--- THE DATA Enclosed Below ---

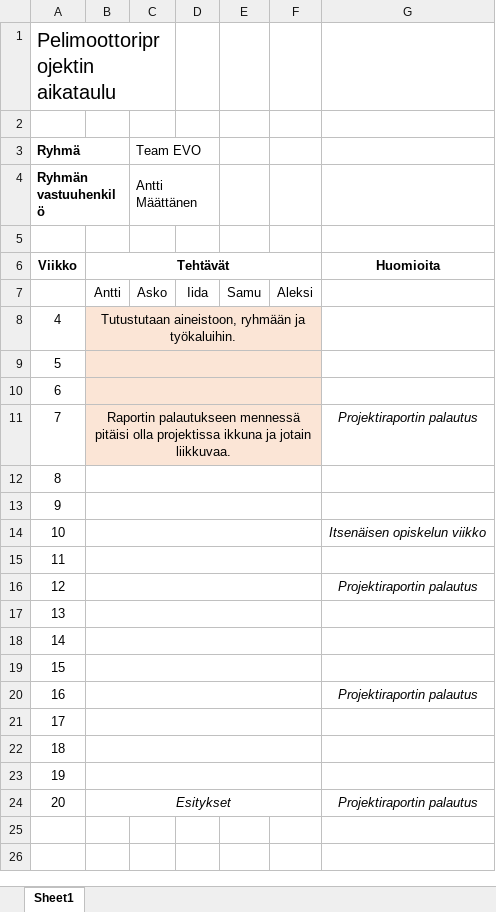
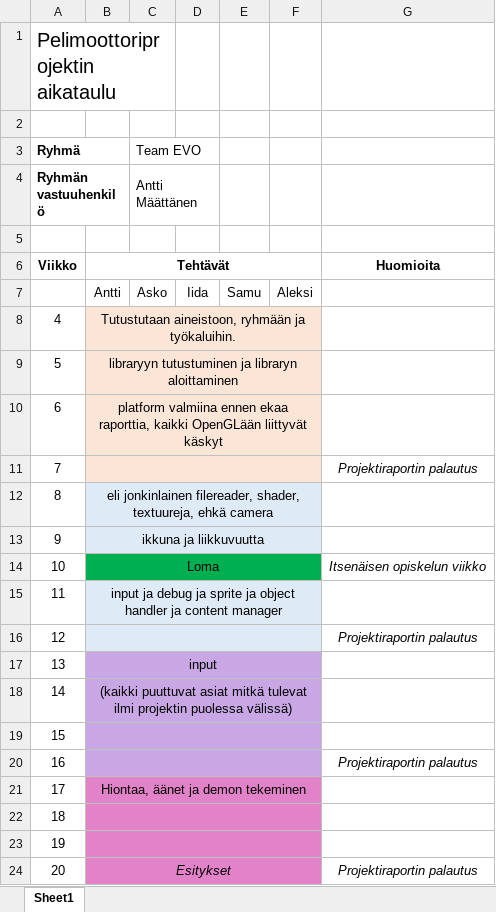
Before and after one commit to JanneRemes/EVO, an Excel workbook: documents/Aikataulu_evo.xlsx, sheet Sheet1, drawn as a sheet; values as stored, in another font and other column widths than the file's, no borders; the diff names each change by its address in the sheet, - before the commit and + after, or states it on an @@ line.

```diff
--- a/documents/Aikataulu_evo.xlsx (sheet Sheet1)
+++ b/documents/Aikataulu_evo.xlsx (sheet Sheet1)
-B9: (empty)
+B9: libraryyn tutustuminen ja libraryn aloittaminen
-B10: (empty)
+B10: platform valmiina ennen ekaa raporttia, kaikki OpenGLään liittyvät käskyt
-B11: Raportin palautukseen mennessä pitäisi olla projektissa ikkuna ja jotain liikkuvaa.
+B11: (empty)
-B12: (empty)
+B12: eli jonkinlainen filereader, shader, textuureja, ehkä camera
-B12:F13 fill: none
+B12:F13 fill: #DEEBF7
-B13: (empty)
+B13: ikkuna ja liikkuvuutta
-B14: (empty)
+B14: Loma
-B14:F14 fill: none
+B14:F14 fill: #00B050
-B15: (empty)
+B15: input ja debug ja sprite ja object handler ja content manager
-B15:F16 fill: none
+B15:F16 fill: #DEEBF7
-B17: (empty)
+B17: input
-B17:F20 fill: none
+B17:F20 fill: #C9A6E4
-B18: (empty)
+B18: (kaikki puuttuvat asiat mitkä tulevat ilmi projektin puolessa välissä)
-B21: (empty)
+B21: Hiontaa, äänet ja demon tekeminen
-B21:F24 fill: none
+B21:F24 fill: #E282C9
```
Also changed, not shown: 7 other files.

--- End of Enclosed THE DATA ---

(TASK PROMPT) When a line in the records above holds "empty", that line is to be reported.

(OUTPUT OF THE EXERCISE)
-B9: (empty)
-B10: (empty)
+B11: (empty)
-B12: (empty)
-B13: (empty)
-B14: (empty)
-B15: (empty)
-B17: (empty)
-B18: (empty)
-B21: (empty)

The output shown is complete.